Ross´s turaco (Musophaga rossae)

Ross’s turaco is a mainly bluish-purple African bird of the turaco family, Musophagidae. It is found in woodland, open forest and riparian habitats in Angola, Botswana, Burundi, Cameroon, Central African Republic, Democratic Republic of the Congo, Gabon, Kenya, Rwanda, South Sudan, Tanzania, Uganda, and Zambia.

photo credits: Ed Schipul

Red-crested Turaco (Tauraco erytholophus)

…a species of turaco that is endemic to parts of western Angola in Africa, occurring mainly in forested habitats. Like other species of turacos, red-crested turacos are primarily frugivorous (fruit eaters) in nature but they are known to feed on other types of plant matter as well. The red-crested turaco is the national bird of Angola, and has become a symbol for conservation nationally.


Animalia-Chordata-Aves-Musophagiformes-Musophagidae-Tauraco-T. erythrolophus

Image: Daniel Demczuk

There are about 28 turaco species in the Family Musophagidae, all native to equatorial Africa. Seeing one of these handsome birds in its native forest or woodland habitat takes patience, persistence, and a pretty good set of binoculars. Turacos spend almost all their time in the tree canopy, where their blue, green, or gray hues (depending on the species) keep them camouflaged as they forage for fruit, leaves, and flower buds. The blue and gray colors are the result of light refracting from structures within the feathers. In other birds, green and red are also the result of refraction or melanin—only in the turacos are red and green feathers due to actual pigments. (photo: Paul E.M.)


Violet Turaco (Musophaga violacea)

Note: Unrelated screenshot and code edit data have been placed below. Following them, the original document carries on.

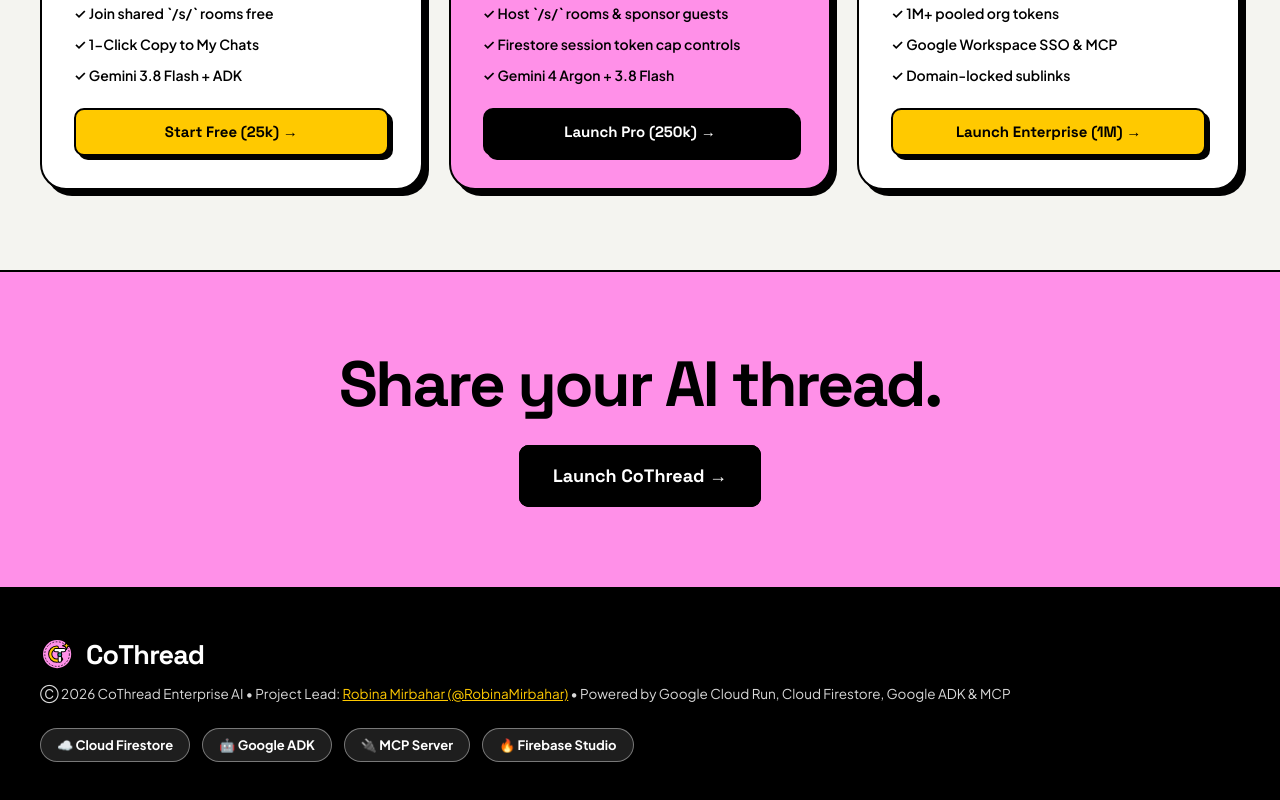
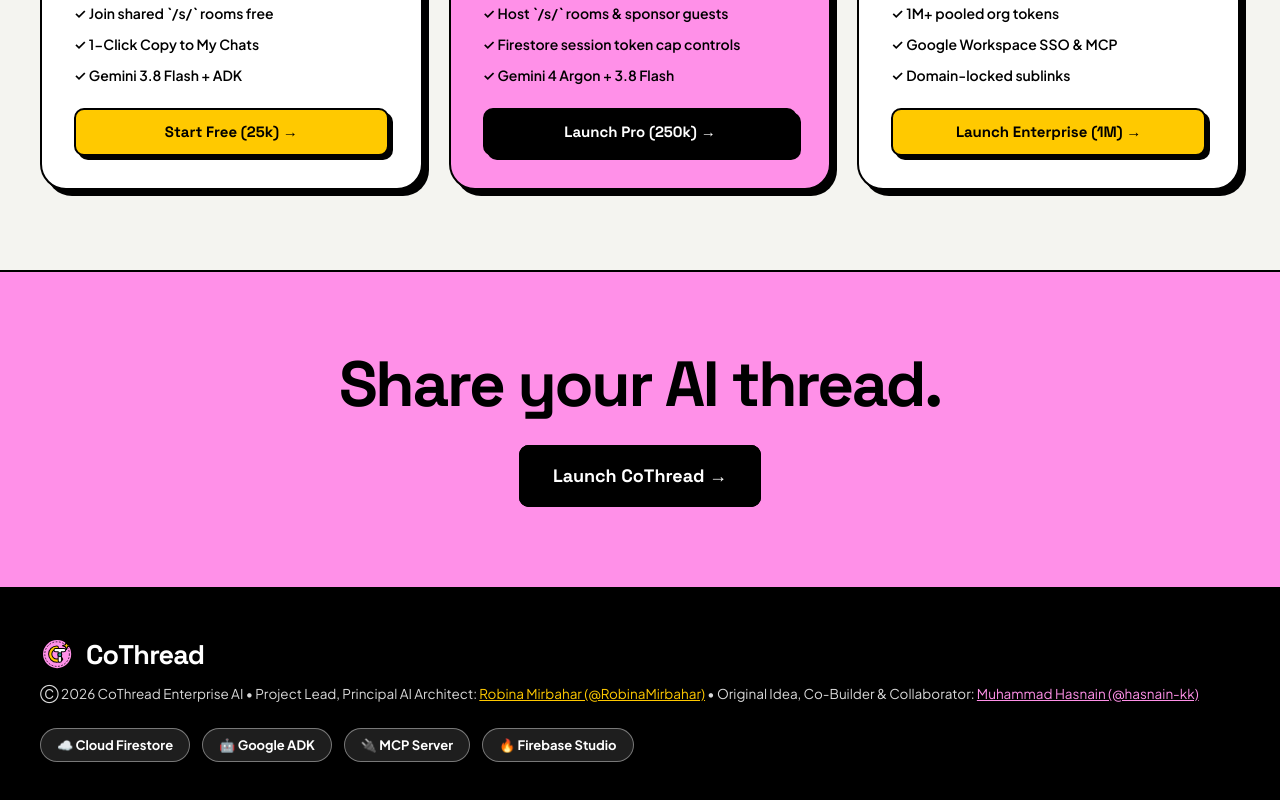
Before and after one commit to RobinaMirbahar/CoThread, a website: page public/index.html in a window 1280 px wide. Shown: the part 3716-4516 px from the top of the page. Drawn offline with Linux system fonts and the light colour scheme.

Commit message:
Upload public/index.html (CoThread - AI Builder Cup 2026)

```diff
--- a/public/index.html
+++ b/public/index.html
@@ -604,7 +604,7 @@
             <span class="wordmark-serif">CoThread</span>
           </div>
           <p class="footer-copy">
-            Ⓒ 2026 CoThread Enterprise AI • Project Lead: <a href="https://github.com/RobinaMirbahar" target="_blank" rel="noopener noreferrer" style="color: #FFC900; text-decoration: underline;">Robina Mirbahar (@RobinaMirbahar)</a> • Powered by Google Cloud Run, Cloud Firestore, Google ADK &amp; MCP
+            Ⓒ 2026 CoThread Enterprise AI • Project Lead, Principal AI Architect: <a href="https://github.com/RobinaMirbahar" target="_blank" rel="noopener noreferrer" style="color: #FFC900; text-decoration: underline;">Robina Mirbahar (@RobinaMirbahar)</a> • Original Idea, Co-Builder &amp; Collaborator: <a href="https://github.com/hasnain-kk" target="_blank" rel="noopener noreferrer" style="color: #FF90E8; text-decoration: underline;">Muhammad Hasnain (@hasnain-kk)</a>
           </p>
         </div>
         <div class="footer-links-col">
```
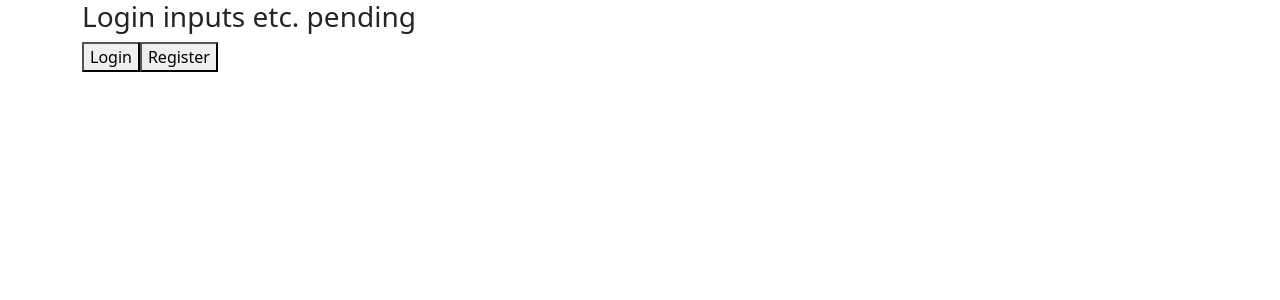
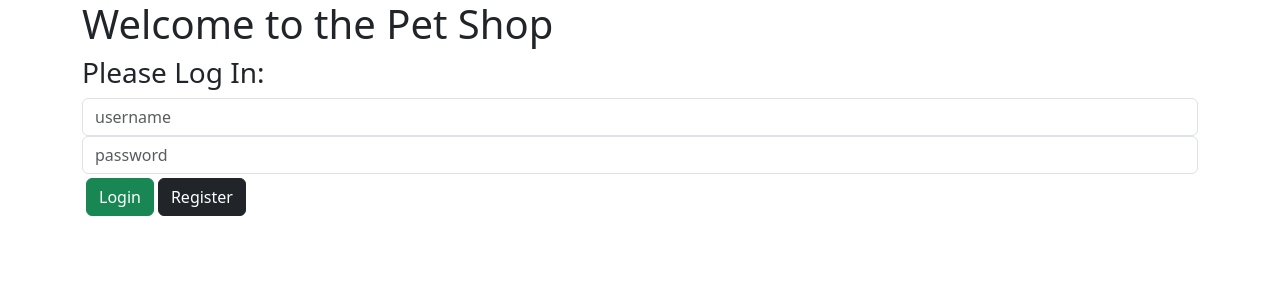
Before and after one commit to MrHari2002/Project-1-Demo, a React (Create React App) app in the folder P1DemoFrontEnd/p1-frontend/: page / in a window 1280 px wide. Shown: the top 300 px of the page. Built offline with nearby package versions, Linux system fonts and the light colour scheme.

Commit message:
gonna do login and other cool stuff

```diff
--- a/P1DemoFrontEnd/p1-frontend/src/Components/LoginRegister/Login.tsx
+++ b/P1DemoFrontEnd/p1-frontend/src/Components/LoginRegister/Login.tsx
@@ -1,26 +1,58 @@
-import { Container } from "react-bootstrap"
+import { useState } from "react"
+import { Button, Container, Form } from "react-bootstrap"
 import { useNavigate } from "react-router-dom"
 
 export const Login:React.FC = () => {
 
-    //TODO: a state object that holds username and password
-
+    //A state object that holds username and password
+    const[loginCreds, setLoginCreds] = useState({
+        username:"",
+        password:""
+    })
+    //! Ben paste this in chat lol
 
     //we need a useNavigate hook to navigate between components programatically
         //(which means we don't have to manually switch the URL!)
     const navigate = useNavigate()
 
-    //TODO: function that stores user input
+    //Function that stores user input
+    const storeValues = () => {
 
-    //TODO: function that does the login
+    }
+
+    //Function that sends login POST request to the server
+    //This navigates to /pets if role is "User" and /users if role is "Admin"
+
+
 
     return(
         /*Bootstrap gives us this Container element that does some default padding and centering*/
         <Container>
-            <h3>Login inputs etc. pending</h3>
 
-            <button>Login</button>
-            <button onClick={()=>navigate("/register")}>Register</button>
+            <h1>Welcome to the Pet Shop</h1>
+                <h3>Please Log In:</h3>
+
+                <div>
+                    <Form.Control
+                        type="text"
+                        placeholder="username"
+                        name="username"
+                        onChange={storeValues}
+                    />
+                </div>
+
+                <div>
+                    <Form.Control
+                        type="password"
+                        placeholder="password"
+                        name="password"
+                        onChange={storeValues}
+                    />
+                </div>
+
+
+            <Button className="btn-success m-1">Login</Button>
+            <Button className="btn-dark" onClick={()=>navigate("/register")}>Register</Button>
         </Container>
     )
 
```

Sometimes known as the “violaceous plantain eater” the violet turaco is a species of turaco (Musophagidae), that occurs in west Africa, ranging from Senegal through Nigeria, with an isolated population in Chad and the Central African Republic. Violet turacos are social birds, travelling in large flocks in tropical savannas, wetlands, woodlands and forests. Like other turacos, violet turacos feed mainly on fruits, with an affinity for figs, they will also feed on invertebrates, leaves, buds, and flowers.


Animalia-Chordata-Aves-Cuculiformes-Musphagidae-Musophaga-M. violacea

Images: Doug Janson and DickDaniels

Eastern Plantain-eater (Crinifer zonurus)

Also known as the Eastern grey plantain-eater, the eastern plantain-eater is a large (20 in) species of turaco (Musophagidae) which occurs in open woodland habitats in tropical eastern Africa. Eastern plantain-eaters are fairly noisy and gregarious birds, with groups feeding on a wide range of fruits (especially figs) and other vegetable matter. 


Animalia-Chordata-Aves-Cuculiformes-Musophagidae-Crinifer-C. zonurus

Image: Tom Tarrant

Even the ‘easy’ etymologies can be complicated:  there is a family of birds native to the southern regions of Africa known as the musophagidae, or banana eaters.  Word purists will tell you that proper word formation won’t mix Latin and Greek roots, but in this case, well, it’s even more complicated.  Musa is a Late Latinization of the Arabic mauz (موز), which was introduced to European sensibilities in book form with the publication of the 11th century Arabic encyclopedia The Canon of Medicine, which was translated to Latin. The -phagous suffix comes from the Greek word meaning eater of, from phagein meaning to eat, literally to have a share of food.  Turacos (such as the one pictured) are medium sized colorful birds-although they have been placed with cuckoo birds in the Cuculiformes order, recent research has lead away from this, and they may be reassigned to a different order. 

Image of a Guinea Turaco, aka Green Turaco (Tauraco persa),South Africa, by Ian Wilson.

Western Plantain-eater (Crinifer piscator)

Also known as the Grey Plantain-eater or the Western Grey Plantain-eater, the western plantain-eater is a large species of Turaco (Musophagidae) that is a resident breeder in open woodland habitats in tropical west Africa. C. piscator is very similar to the related eastern plantain-eater, but lacks the white tail bars of its relative and instead has distinct chest bars and dark wing feather shafts. Western plantain-eaters are known to feed mainly on fruit, notably figs, plantains, seeds, and occasionally other vegetable matter.


Animalia-Chordata-Aves-Musophagiformes-Musophagidae-Crinifer-C. piscator

Image: Open Cage